To-day she and the old General were talking in the drawing-room of the General’s house.
“Of course, if you prefer it and wish it, my dear.”
“I do!” said Joan. “I see no reason why Lady Linden should be in any way interested in me and my affairs. I prefer that you should tell her nothing at all. I was very fond of Marjorie, she is a dear little thing, and Lady Linden was very kind to me once, that is why I wrote to her. But now I would sooner forget it all. I shall go down to Starden and live.”
“I have no one, so I must be alone! Mr. Rankin says that all the business formalities will be completed this week, and there will be nothing to keep me. Mrs. Norton, the housekeeper at Starden, says the house is all ready, so I thought of going down at the beginning of next week!”
“Alone?” the old man repeated.
“Since I am alone, I must go alone.”
“My dear, I am an old fellow, and likely to be in the way, but if—my society—would—”
Joan smiled, and the smile transfigured her.
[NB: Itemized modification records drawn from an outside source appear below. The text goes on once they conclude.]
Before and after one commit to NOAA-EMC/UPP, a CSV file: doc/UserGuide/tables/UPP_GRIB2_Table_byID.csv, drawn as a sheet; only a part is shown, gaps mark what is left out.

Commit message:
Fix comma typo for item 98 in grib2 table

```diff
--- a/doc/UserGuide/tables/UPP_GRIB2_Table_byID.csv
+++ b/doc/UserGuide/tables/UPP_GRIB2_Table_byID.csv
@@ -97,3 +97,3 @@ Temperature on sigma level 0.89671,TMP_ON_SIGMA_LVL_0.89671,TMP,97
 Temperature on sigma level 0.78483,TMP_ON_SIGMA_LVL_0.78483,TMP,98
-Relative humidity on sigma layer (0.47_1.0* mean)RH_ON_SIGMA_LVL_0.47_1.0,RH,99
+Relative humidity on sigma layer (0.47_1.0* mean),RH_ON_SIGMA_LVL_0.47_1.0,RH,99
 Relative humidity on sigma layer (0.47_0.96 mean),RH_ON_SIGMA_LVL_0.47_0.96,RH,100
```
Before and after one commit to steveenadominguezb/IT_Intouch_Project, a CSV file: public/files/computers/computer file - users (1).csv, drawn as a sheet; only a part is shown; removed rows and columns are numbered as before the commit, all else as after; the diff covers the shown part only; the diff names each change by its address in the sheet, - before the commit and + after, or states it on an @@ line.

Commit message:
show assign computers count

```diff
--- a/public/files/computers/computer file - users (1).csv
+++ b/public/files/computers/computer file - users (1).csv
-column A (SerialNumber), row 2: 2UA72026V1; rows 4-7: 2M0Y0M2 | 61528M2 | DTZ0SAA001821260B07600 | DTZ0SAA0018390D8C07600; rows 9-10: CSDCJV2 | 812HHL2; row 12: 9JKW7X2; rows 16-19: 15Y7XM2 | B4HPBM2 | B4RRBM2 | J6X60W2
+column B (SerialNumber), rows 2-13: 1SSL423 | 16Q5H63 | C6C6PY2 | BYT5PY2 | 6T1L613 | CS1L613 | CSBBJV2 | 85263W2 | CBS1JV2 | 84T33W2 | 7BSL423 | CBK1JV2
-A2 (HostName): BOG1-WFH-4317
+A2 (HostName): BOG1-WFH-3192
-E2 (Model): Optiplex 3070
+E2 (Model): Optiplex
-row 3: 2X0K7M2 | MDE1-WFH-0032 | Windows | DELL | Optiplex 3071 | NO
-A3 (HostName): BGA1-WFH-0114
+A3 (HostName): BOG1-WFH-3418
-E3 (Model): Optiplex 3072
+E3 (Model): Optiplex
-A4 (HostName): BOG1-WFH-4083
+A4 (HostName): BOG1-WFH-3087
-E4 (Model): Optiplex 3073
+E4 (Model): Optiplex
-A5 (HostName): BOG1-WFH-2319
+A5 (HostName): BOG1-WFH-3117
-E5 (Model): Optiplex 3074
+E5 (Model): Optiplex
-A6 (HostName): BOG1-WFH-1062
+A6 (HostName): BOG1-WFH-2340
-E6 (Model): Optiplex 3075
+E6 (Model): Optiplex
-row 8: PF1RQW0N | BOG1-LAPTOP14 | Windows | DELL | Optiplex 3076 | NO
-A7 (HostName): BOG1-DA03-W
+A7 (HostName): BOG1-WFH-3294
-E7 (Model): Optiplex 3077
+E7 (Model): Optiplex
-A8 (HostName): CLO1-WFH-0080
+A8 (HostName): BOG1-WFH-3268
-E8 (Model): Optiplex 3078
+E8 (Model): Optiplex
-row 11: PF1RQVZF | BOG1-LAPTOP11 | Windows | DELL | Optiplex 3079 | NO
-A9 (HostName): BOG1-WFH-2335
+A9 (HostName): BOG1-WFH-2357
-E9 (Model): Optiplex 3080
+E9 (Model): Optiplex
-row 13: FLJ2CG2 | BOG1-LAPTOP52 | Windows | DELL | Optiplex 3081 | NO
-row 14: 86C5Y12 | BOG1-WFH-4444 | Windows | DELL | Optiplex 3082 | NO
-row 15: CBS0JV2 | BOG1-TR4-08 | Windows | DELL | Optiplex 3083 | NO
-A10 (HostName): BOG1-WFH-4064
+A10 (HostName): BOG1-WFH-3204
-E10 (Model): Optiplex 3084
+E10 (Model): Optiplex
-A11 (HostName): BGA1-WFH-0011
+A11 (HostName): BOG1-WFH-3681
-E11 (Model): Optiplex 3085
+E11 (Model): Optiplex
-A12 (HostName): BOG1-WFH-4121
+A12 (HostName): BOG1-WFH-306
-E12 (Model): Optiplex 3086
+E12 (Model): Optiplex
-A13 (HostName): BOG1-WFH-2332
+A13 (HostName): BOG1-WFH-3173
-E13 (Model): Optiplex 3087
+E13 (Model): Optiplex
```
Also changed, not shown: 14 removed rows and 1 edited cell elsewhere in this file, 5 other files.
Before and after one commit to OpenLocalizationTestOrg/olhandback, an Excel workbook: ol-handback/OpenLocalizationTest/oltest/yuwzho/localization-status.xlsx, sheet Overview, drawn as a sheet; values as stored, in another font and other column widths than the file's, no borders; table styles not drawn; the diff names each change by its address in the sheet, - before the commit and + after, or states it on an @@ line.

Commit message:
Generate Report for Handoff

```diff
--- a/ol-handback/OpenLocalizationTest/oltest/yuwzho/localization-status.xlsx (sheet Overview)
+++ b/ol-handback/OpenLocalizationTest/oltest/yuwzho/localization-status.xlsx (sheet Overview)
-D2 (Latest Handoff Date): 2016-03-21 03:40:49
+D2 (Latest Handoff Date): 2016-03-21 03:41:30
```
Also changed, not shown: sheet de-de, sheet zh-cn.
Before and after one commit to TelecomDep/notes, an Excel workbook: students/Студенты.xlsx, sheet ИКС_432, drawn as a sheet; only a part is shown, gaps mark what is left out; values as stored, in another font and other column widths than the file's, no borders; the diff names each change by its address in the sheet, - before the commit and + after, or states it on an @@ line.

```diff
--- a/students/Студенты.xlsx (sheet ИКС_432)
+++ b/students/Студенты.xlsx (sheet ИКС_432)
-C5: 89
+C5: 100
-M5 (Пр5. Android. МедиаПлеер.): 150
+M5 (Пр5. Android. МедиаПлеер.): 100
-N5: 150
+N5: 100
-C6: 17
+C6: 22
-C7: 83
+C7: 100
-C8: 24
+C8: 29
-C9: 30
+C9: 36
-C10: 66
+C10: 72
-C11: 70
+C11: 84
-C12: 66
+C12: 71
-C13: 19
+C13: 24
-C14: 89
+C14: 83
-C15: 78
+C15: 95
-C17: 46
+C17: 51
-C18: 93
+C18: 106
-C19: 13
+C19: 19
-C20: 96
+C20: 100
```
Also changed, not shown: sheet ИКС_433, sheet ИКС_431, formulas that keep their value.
It brought tenderness and sweetness to the young face that adversity had somewhat hardened.
“No, I won’t be selfish, dear,” she said gently. “You would hate it; you are at home here, and you have all you want. There you would be unhappy and uncomfortable; but I do thank you very, very gratefully.”
“But you can’t go alone, child. Why bless me, there’s my niece Helen Everard. She’s a widow, her husband’s people live close to Starden at Buddesby. If only for a time, let me arrange with her to go with you.”
“If you like,” she said.
“I’ll write to her at once,” the General said, and Joan nodded, little dreaming what the sending of that letter might mean to her.
THE BEGINNING OF THE TRAIL
For a while the unrighteous may bask in the sunshine of prosperity, but there comes a time of reckoning, more especially in the City of London, and things were at this moment shaping ill for Mr. Philip Slotman.
He stood at the door of the general office and surveyed his clerks. There were five of them; at the end of the week there would be but two, he decided. Next week probably there would be only one.
“Hello, Slotman!” It was a business acquaintance, who had dropped in to discuss the financial position.
“Things all right?
“Nothing to complain about,” said Slotman, who did not believe in crying stinking fish. Credit meant everything to him, and it was for that reason he wore very nice clothes and more jewellery than good taste warranted.
In Mr. Slotman’s inner office he and his friend, Mr. James Bloomberg, lighted expensive cigars.
“So the pretty typist has gone, of course?” said Bloomberg.
Slotman started. “You mean—?”
“Miss Meredyth; I’ve heard about her.”